Start with two numbers and generate a sequence where the next number is the mean of the last two numbers...
Interior angles can help us to work out which polygons will tessellate. Can we use similar ideas to predict which polygons combine to create semi-regular solids?
Imagine you were given the chance to win some money... and imagine you had nothing to lose...
An aluminium can contains 330 ml of cola. If the can's diameter is 6 cm what is the can's height?
Semi-regular tessellations combine two or more different regular polygons to fill the plane. Can you find all the semi-regular tessellations?
Here is a machine with four coloured lights. Can you develop a strategy to work out the rules controlling each light?
Can you find the values at the vertices when you know the values on the edges?
There are lots of different methods to find out what the shapes are worth - how many can you find?

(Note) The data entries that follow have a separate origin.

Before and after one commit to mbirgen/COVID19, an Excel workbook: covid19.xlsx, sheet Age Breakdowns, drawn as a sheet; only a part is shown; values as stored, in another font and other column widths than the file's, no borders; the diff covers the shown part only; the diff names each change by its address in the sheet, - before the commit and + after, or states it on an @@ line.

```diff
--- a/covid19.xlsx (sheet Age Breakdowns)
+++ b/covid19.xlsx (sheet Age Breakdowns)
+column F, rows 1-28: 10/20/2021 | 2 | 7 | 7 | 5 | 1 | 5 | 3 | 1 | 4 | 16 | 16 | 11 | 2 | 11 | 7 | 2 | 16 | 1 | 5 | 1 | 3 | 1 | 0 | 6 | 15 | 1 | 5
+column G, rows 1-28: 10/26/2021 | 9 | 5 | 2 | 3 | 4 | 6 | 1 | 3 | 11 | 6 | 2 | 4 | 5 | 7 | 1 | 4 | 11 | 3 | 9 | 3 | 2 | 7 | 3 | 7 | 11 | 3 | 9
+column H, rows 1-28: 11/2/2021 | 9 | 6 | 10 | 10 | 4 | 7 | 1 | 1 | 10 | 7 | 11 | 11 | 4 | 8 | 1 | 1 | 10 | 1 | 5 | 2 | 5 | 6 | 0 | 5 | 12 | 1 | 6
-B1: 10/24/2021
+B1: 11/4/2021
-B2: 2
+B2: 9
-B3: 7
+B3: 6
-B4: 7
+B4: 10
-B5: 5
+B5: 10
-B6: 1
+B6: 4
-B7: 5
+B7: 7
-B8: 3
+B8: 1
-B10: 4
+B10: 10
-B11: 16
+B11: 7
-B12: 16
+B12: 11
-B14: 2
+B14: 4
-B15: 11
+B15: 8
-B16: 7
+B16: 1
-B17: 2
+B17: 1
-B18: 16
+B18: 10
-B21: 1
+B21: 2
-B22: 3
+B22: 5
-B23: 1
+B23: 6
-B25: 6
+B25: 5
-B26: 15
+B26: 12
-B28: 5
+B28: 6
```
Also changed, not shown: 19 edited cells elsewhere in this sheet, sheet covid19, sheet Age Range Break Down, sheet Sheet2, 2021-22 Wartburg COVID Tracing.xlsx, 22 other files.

Caroline and James pick sets of five numbers. Charlie tries to find three that add together to make a multiple of three. Can they stop him?

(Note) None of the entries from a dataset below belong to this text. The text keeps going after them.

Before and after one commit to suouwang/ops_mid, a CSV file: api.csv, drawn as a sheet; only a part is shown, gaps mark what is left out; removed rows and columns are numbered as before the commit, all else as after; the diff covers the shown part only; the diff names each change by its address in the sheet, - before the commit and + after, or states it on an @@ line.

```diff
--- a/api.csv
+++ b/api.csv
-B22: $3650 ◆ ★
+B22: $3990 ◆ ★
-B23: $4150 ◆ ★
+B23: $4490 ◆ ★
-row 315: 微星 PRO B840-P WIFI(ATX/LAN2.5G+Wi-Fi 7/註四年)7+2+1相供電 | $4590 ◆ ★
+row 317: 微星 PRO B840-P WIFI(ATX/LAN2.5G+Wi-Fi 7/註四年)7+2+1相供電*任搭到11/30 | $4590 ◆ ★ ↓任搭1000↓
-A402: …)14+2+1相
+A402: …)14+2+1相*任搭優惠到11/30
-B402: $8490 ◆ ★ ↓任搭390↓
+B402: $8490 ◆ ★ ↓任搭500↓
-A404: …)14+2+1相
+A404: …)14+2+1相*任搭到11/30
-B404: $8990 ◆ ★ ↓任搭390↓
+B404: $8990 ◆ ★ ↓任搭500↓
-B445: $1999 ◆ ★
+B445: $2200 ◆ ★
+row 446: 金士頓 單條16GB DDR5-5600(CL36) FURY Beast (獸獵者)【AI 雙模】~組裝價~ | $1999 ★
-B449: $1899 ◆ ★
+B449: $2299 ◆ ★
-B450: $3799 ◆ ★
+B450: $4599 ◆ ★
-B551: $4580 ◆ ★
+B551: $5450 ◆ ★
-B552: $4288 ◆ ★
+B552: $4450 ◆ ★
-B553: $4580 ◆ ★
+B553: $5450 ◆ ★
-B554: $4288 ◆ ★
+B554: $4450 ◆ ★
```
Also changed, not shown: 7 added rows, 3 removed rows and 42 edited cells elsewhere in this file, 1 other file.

If you have a large supply of 3kg and 8kg weights, how many of each would you need for the average (mean) of the weights to be 6kg?
How many winning lines can you make in a three-dimensional version of noughts and crosses?
What's the largest volume of box you can make from a square of paper?
Can you do a little mathematical detective work to figure out which number has been wiped out?
Here is a machine with four coloured lights. Can you make two lights switch on at once? Three lights? All four lights?
Choose four consecutive whole numbers. Multiply the first and last numbers together. Multiply the middle pair together. What do you notice?
Explore when it is possible to construct a circle which just touches all four sides of a quadrilateral.
In 15 years' time my age will be the square of my age 15 years ago. Can you work out my age, and when I had other special birthdays?
Imagine a room full of people who keep flipping coins until they get a tail. Will anyone get six heads in a row?
Is there a relationship between the coordinates of the endpoints of a line and the number of grid squares it crosses?
Have a go at creating these images based on circles. What do you notice about the areas of the different sections?
Many numbers can be expressed as the difference of two perfect squares. What do you notice about the numbers you CANNOT make?
In this follow-up to the problem Odds and Evens, we invite you to analyse a probability situation in order to find the general solution for a fair game.
Chris is enjoying a swim but needs to get back for lunch. How far along the bank should she land?
Can you find the values at the vertices when you know the values on the edges of these multiplication arithmagons?
Polygons drawn on square dotty paper have dots on their perimeter (p) and often internal (i) ones as well. Find a relationship between p, i and the area of the polygons.
Each of the following shapes is made from arcs of a circle of radius r. What is the perimeter of a shape with 3, 4, 5 and n "nodes".
You are only given the three midpoints of the sides of a triangle. How can you construct the original triangle?
The diagonals of a trapezium divide it into four parts. Can you create a trapezium where three of those parts are equal in area?
An equilateral triangle rotates around regular polygons and produces an outline like a flower. What are the perimeters of the different flowers?
Jo made a cube from some smaller cubes, painted some of the faces of the large cube, and then took it apart again. 45 small cubes had no paint on them at all. How many small cubes did Jo use?
If everyone in your class picked a number from 1 to 225, do you think any two people would pick the same number?
Can you work out the probability of winning the Mathsland National Lottery?
A hexagon, with sides alternately a and b units in length, is inscribed in a circle. How big is the radius of the circle?
Explore the relationships between different paper sizes.
Can you work out which spinners were used to generate the frequency charts?
Charlie likes to go for walks around a square park, while Alison likes to cut across diagonally. Can you find relationships between the vectors they walk along?
Use your skill and judgement to match the sets of random data.
There are many different methods to solve this geometrical problem - how many can you find?